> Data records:

---*---

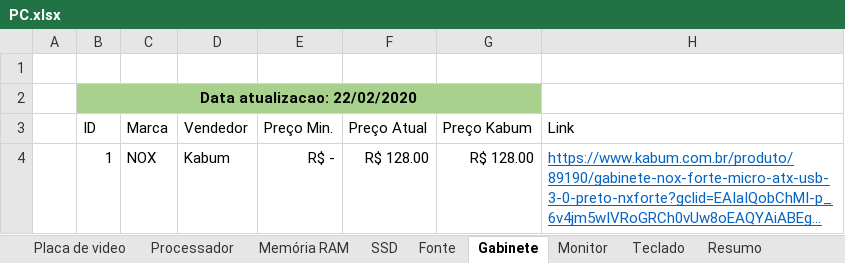
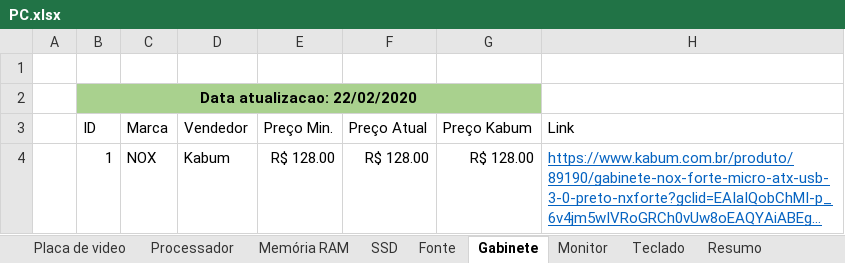
Before and after one commit to FabrizioSousa/PC, an Excel workbook: PC.xlsx, sheet Gabinete, drawn as a sheet; long unchanged cells end in …; values as stored, in another font and other column widths than the file's, no borders; the diff names each change by its address in the sheet, - before the commit and + after, or states it on an @@ line.

```diff
--- a/PC.xlsx (sheet Gabinete)
+++ b/PC.xlsx (sheet Gabinete)
-E4 (Preço Min.): R$ -
+E4 (Preço Min.): R$ 128.00
```
Also changed, not shown: sheet Resumo, sheet Teclado, sheet SSD, sheet Memória RAM, sheet Monitor, sheet Processador, 2 more sheets.
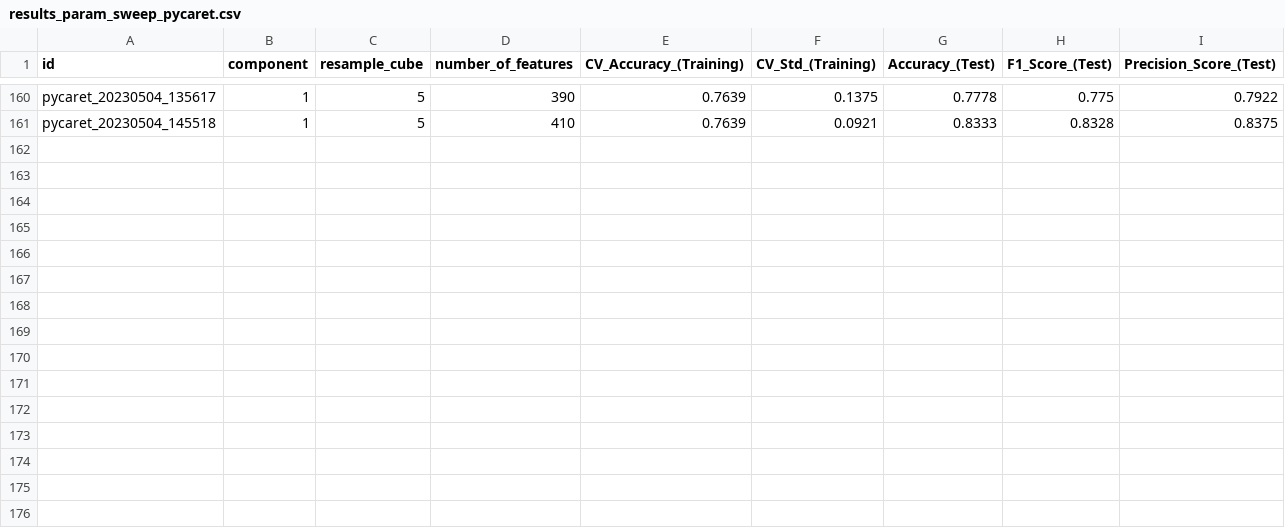
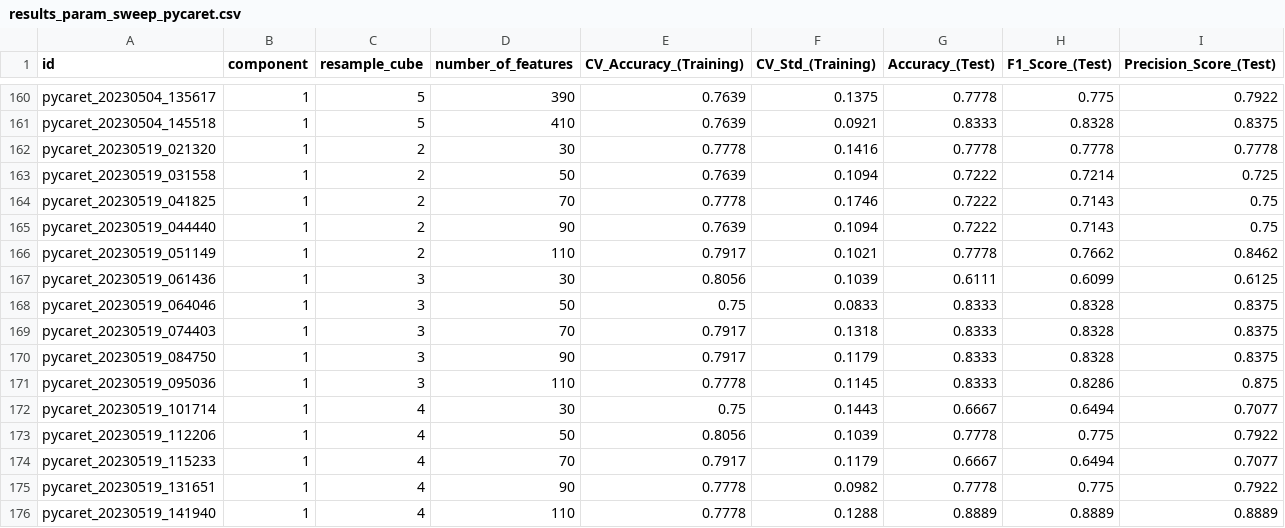
Before and after one commit to tahendry/master_thesis, a CSV file: results/results_param_sweep_pycaret.csv, drawn as a sheet; only a part is shown, gaps mark what is left out; the diff names each change by its address in the sheet, - before the commit and + after, or states it on an @@ line.

```diff
--- a/results/results_param_sweep_pycaret.csv
+++ b/results/results_param_sweep_pycaret.csv
+row 162: pycaret_20230519_021320 | 1 | 2 | 30 | 0.7778 | 0.1416 | 0.7778 | 0.7778 | 0.7778
+row 163: pycaret_20230519_031558 | 1 | 2 | 50 | 0.7639 | 0.1094 | 0.7222 | 0.7214 | 0.725
+row 164: pycaret_20230519_041825 | 1 | 2 | 70 | 0.7778 | 0.1746 | 0.7222 | 0.7143 | 0.75
+row 165: pycaret_20230519_044440 | 1 | 2 | 90 | 0.7639 | 0.1094 | 0.7222 | 0.7143 | 0.75
+row 166: pycaret_20230519_051149 | 1 | 2 | 110 | 0.7917 | 0.1021 | 0.7778 | 0.7662 | 0.8462
+row 167: pycaret_20230519_061436 | 1 | 3 | 30 | 0.8056 | 0.1039 | 0.6111 | 0.6099 | 0.6125
+row 168: pycaret_20230519_064046 | 1 | 3 | 50 | 0.75 | 0.0833 | 0.8333 | 0.8328 | 0.8375
+row 169: pycaret_20230519_074403 | 1 | 3 | 70 | 0.7917 | 0.1318 | 0.8333 | 0.8328 | 0.8375
+row 170: pycaret_20230519_084750 | 1 | 3 | 90 | 0.7917 | 0.1179 | 0.8333 | 0.8328 | 0.8375
+row 171: pycaret_20230519_095036 | 1 | 3 | 110 | 0.7778 | 0.1145 | 0.8333 | 0.8286 | 0.875
+row 172: pycaret_20230519_101714 | 1 | 4 | 30 | 0.75 | 0.1443 | 0.6667 | 0.6494 | 0.7077
+row 173: pycaret_20230519_112206 | 1 | 4 | 50 | 0.8056 | 0.1039 | 0.7778 | 0.775 | 0.7922
+row 174: pycaret_20230519_115233 | 1 | 4 | 70 | 0.7917 | 0.1179 | 0.6667 | 0.6494 | 0.7077
+row 175: pycaret_20230519_131651 | 1 | 4 | 90 | 0.7778 | 0.0982 | 0.7778 | 0.775 | 0.7922
+row 176: pycaret_20230519_141940 | 1 | 4 | 110 | 0.7778 | 0.1288 | 0.8889 | 0.8889 | 0.8889
```
Also changed, not shown: results/results_param_sweep_h2o.csv, results/results_param_sweep_tpot.csv.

---*---

> EXERCISE DETAILS: Looking at the data above, give the number of lines that include "xlsx"; add nothing else.

> FINISHED EXERCISE: 3